I applaud the fact that Smil does not mince his words when expressing his opinion of this U.S. trend. On the following page, he makes a recommendation to help break the U.S. oil habit:
“Average fuel consumption of US private vehicles could be cut by one-third in just a matter of years by limiting the sales of gasoline-guzzling SUVs (classified as light trucks and hence exempt from minimum CAFE requirements for passenger cars) for urban use by raising the new CAFE rate (unchanged since 1987) from 27.5 mpg to 35 mpg; that is, to the level of fuel-efficient Japanese sedans.” 
Since this book was written, Smil’s words seem to have been taken to heart with the passing of the Energy Independence and Security Act (EISA) of 2007, which calls for a CAFE rate of 35 mpg by 2020. This is encouraging, but it’s safe to assume that the rule is not set at the pace that Smil envisaged. The question is, how did Smil come up with the statement that fuel consumption could be cut by one-third?
I mined the following data from the Bureau of Transportation Statistics for the year 2005 [Table 4-9, Table 1-1]:
Average miles traveled per gallon – 16.7 mpg (this is down from a peak of 17.1 mpg in 2001)
Vehicles registered - 241,194,000 (Current U.S. population is 301,621,157, which equates to 0.8 vehicles/person. There were 199,000,000 licensed drivers in 2004, which equates to 1.2 vehicles/driver!)
Fuel consumed - 179,100,000,000 gallons
Number of passenger cars – 136,568,083

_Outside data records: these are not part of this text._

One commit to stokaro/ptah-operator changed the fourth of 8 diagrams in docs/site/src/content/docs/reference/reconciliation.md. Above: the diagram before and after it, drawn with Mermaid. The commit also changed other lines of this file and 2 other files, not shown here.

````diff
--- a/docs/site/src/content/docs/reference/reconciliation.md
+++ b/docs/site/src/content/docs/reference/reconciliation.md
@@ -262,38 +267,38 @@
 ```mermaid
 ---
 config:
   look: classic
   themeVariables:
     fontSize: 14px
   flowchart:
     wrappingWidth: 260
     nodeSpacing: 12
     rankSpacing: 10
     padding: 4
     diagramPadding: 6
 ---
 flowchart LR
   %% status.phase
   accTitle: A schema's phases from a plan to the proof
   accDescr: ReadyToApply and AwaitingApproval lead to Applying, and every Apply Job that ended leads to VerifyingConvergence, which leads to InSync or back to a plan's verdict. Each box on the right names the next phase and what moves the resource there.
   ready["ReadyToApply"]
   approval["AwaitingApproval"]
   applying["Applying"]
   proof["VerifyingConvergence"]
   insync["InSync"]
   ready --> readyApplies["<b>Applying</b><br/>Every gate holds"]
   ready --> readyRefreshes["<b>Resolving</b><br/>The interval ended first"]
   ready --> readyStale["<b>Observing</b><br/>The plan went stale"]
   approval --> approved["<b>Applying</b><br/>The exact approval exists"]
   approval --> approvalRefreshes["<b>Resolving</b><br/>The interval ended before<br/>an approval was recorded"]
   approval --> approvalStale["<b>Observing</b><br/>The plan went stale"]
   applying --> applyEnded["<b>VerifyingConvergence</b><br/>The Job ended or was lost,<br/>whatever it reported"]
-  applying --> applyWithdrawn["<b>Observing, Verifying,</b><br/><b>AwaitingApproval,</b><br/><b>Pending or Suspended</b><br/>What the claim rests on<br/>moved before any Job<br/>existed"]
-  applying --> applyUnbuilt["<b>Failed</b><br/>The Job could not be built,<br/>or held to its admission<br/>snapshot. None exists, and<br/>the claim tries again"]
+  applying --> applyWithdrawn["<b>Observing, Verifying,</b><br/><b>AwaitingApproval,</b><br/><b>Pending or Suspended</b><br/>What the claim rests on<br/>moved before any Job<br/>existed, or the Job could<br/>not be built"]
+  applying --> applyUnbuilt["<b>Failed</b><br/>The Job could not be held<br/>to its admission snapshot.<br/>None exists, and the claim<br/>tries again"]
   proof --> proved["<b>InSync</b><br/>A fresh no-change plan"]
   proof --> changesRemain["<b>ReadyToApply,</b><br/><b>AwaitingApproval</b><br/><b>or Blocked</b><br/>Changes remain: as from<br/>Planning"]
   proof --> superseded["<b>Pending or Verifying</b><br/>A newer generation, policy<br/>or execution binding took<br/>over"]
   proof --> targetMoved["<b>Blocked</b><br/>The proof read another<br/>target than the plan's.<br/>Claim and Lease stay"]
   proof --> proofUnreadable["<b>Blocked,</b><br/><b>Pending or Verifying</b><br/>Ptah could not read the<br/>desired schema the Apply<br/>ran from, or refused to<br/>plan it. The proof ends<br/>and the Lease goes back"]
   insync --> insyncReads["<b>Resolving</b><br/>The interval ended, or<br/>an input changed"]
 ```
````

Number of other 2-axle 4-tire vehicles – 95,336,839 (assumed to be light-duty trucks, i.e. SUVs, minivans, pickup trucks)
I pulled the relevant CAFE standard numbers from an article on MIT Technology Review :

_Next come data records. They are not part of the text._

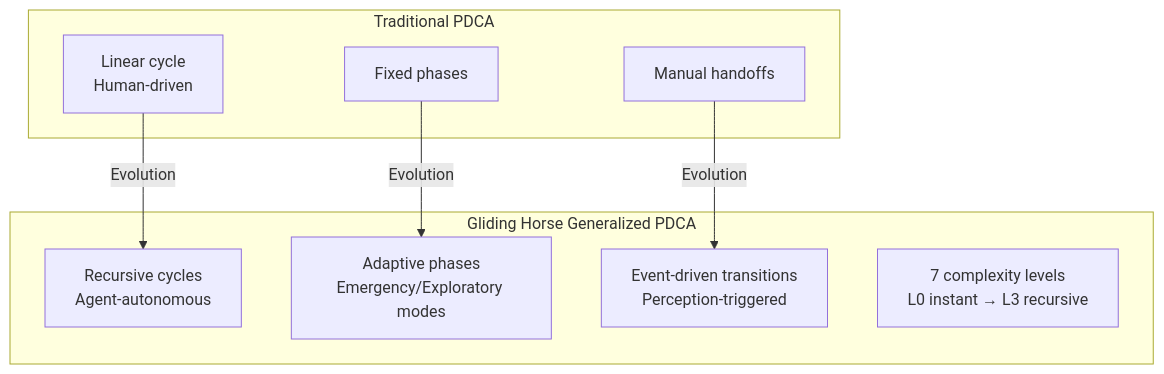
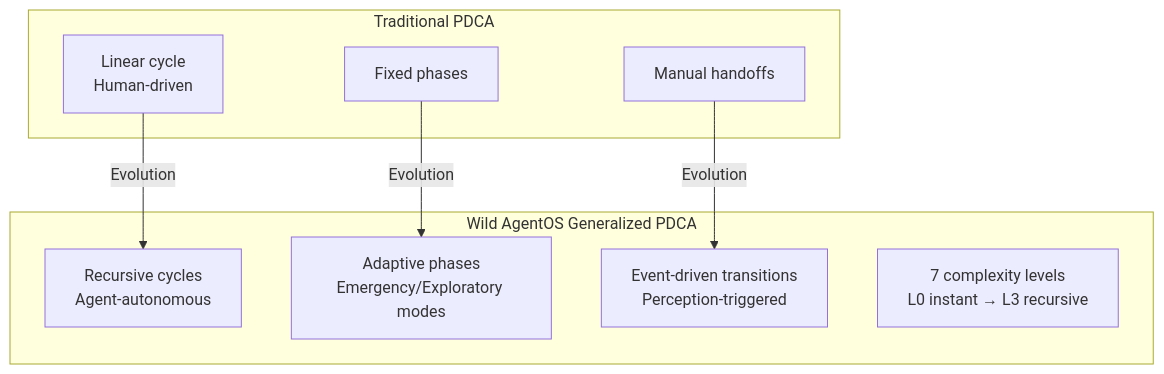
The first of 17 diagrams in docs/DESIGN_DETAIL.md (skaiy/Wild_AgentOS), drawn with Mermaid before and after one commit. The commit also changed other lines of this file and 8 other files, not shown here.

Commit message:
docs: update brand name to Wild AgentOS (如野智能体操作系统) in design detail documents

````diff
--- a/docs/DESIGN_DETAIL.md
+++ b/docs/DESIGN_DETAIL.md
@@ -13,19 +13,19 @@
 ```mermaid
 graph TB
     subgraph "Traditional PDCA"
         T1["Linear cycle<br/>Human-driven"]
         T2["Fixed phases"]
         T3["Manual handoffs"]
     end
     
-    subgraph "Gliding Horse Generalized PDCA"
+    subgraph "Wild AgentOS Generalized PDCA"
         G1["Recursive cycles<br/>Agent-autonomous"]
         G2["Adaptive phases<br/>Emergency/Exploratory modes"]
         G3["Event-driven transitions<br/>Perception-triggered"]
         G4["7 complexity levels<br/>L0 instant → L3 recursive"]
     end
     
     T1 -->|Evolution| G1
     T2 -->|Evolution| G2
     T3 -->|Evolution| G3
 ```
````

Current standard for cars – 27.5 mpg (set in 1984)
Current standard for light trucks (minivans, SUVs, pickups) – 22.2 mpg

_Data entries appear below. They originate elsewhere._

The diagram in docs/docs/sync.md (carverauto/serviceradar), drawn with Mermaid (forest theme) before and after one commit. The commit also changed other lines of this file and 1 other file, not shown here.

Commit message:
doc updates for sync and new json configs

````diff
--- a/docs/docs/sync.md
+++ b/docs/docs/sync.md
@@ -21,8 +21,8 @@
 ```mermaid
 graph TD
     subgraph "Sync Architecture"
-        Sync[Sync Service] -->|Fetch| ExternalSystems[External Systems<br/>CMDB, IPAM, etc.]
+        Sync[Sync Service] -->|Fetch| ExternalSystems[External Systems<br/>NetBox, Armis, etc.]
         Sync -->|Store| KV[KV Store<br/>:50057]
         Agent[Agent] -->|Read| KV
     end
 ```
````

Future standard encompassing entire fleet – 35 mpg
Using the fleet numbers, we find that light trucks make up ~40% of the motor vehicle fleet, while cars make up 60%. If we assume that all vehicles currently meet CAFE standards, the fleet average would be 25.4 mpg; this is 8.7 mpg greater than the actual average (16.7 mpg). If we assume a similar difference between the standard and actual average when the 35 mpg standard goes into effect, the fleet average would be 26.3 mpg. Compared with today’s average, this results in ~38% reduction in fuel consumption (also assumes no increase in car fleet size or distance traveled per vehicle).
Smil suggests that this 1/3 cut could somehow be achieved in a few years. Even if the 35 mpg CAFE were implemented today (basically banning SUV and light truck sales), it could take years—perhaps decades—for the existing fleet to see any appreciable improvement in average fuel consumption. Regardless, I think most of us would agree that one of the quickest and easiest ways to cut oil use in the U.S. is through improved fuel economy and reduced commute time. I'm open to other interpretations of Smil's SUV recommendation.
 Smil, V., Energy at the Crossroads. 2005, Cambridge: The MIT Press. p. 206-207.